Above: Hard Edges Soft Edges
I wondered what would happen if I tried one of these?
I will look at Hard Edges first, in line with my textile practice at present…..
I feel that so far, I have only looked at my drawings from a surface point of view, using the whole thing rather than in part. I wondered what could happen if I isolated a part of my work, say one of the pieces surrounding my mum?
I took one example to try:
I isolated a cheek section of this and began to work to develop
it, simplifying the shapes, drawings them out………(see above)
You can note here, how I used the drawing as a point to look towards when making a fabric version.
Then came the machined hard edged piece above.
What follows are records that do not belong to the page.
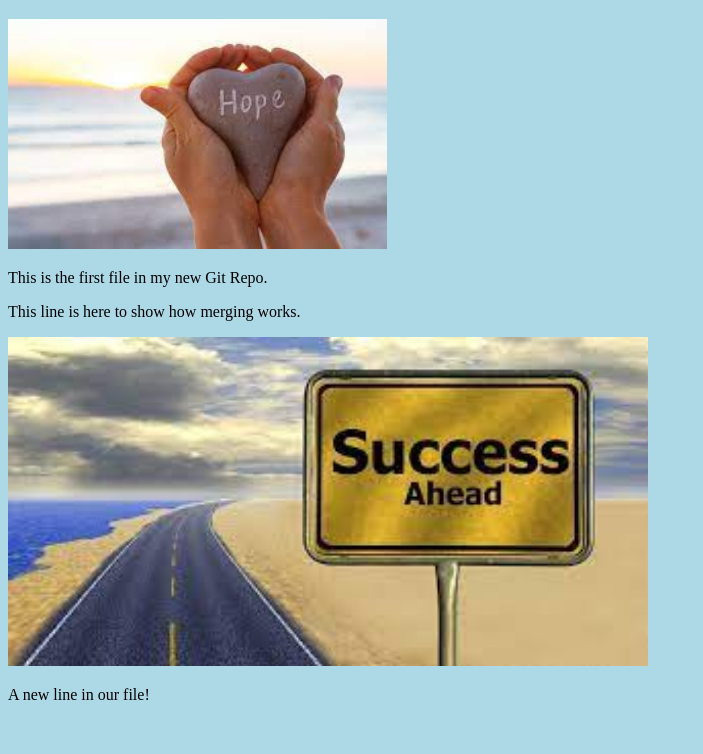
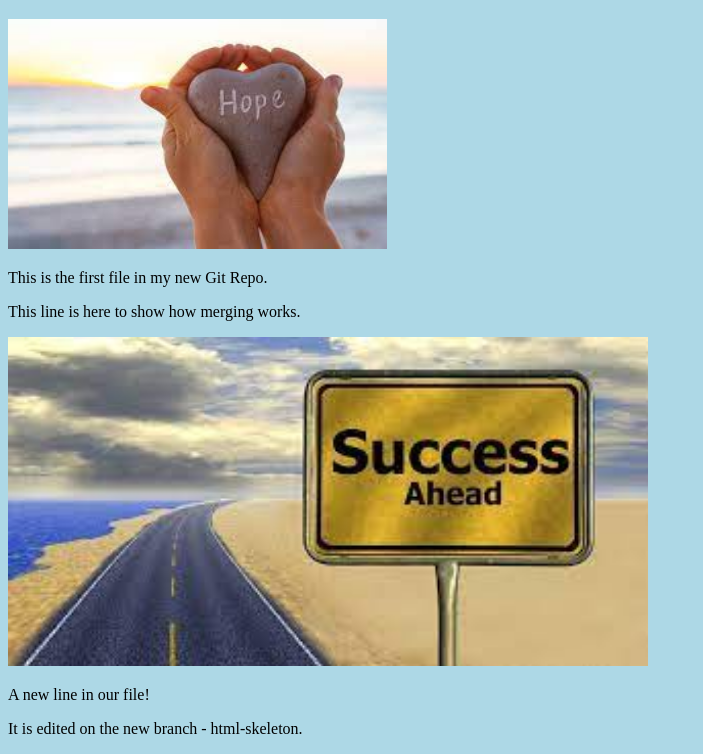
Before and after one commit to matchCodeMatch/Future-friendly, a plain HTML site: page index.html in a window 1280 px wide. Shown: the part 61-815 px from the top of the page, without its empty margins (0-703 px from the left). Drawn offline with Linux system fonts and the light colour scheme.

Commit message:
Update index.html
A new line is added in the new branch .

```diff
--- a/index.html
+++ b/index.html
@@ -14,6 +14,8 @@ style="width:30%;max-width:960px"></div>
 <div><img src="Success.jpg" alt="Hello Git" style="width:100%;max-width:640px"></div>
 <p>A new line in our file!</p>
 
+<p>It is edited on the new branch -  html-skeleton.</p>
+
 
 </body>
 </html>
```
I used a vintage thick canvas like fabric as my base, then chose materials which I felt would work well with this technique. They included hand dyed felt and leather scraps, colour matching them to the drawing as I progressed.
What do I think?
The materials worked well, as they were less “fray-able” than others anyway. By drawing the shapes I saw, rather than literal representations, I was able to take my new image away from the original, making it new, making it something else and taking it out of the box. This may be the time to have a look at the work of Matisse and Picasso….
Rather than a chapter and verse, I will concentrate on looking at a few of his facial representations:
‘Portrait of Lydia Delectorskaya’. 1942. Oils on board, is seen to the left. The pieces on the right were taken at his large Cut Outs exhibition last year at the TATE.
I was privileged to visit the Cut Out exhibition of his work in London last year. Knowing the background behind this body of work, Gave me a greater appreciation for it. Seeing the scale of it also helped me to be even more respectful of his work and taught me a strong lesson, that art should not be seen only on the internet, as there is no way of understanding the scale.
Another artist to look towards is Picasso.
‘Portrait de femme’39 see to the right.
The piece to the left, displays the quality of cubism; the black lines remind me of the hard edges in my textiles work.
In line with this, at the moment there is a Picasso exhibition at The National Gallery in London. Sadly I do not think I will be able to attend, however I can get a few thoughts from their website:
He shows his diversity, as he crosses a few styles.
Rather than a deep research project on Matisse or Picasso, this slight insight into their work, has help me contrast my own facial detail to theirs. What I have learned, is that no matter what style you use, you can still portray a face and its character. Strong bold blocks of colour, along with black line, bounce off each other and help us see the clarity of each facial feature. I love how each artist highlights cheek areas especially. In Picasso’s case, we see this just as much in his cubist work, as his more real oil paintings.
Matisse shows great skill, by his simplistic work, where he uses one strong colour for his background and then draws his face. The features are not detailed, but are controlled in a way which makes them obvious.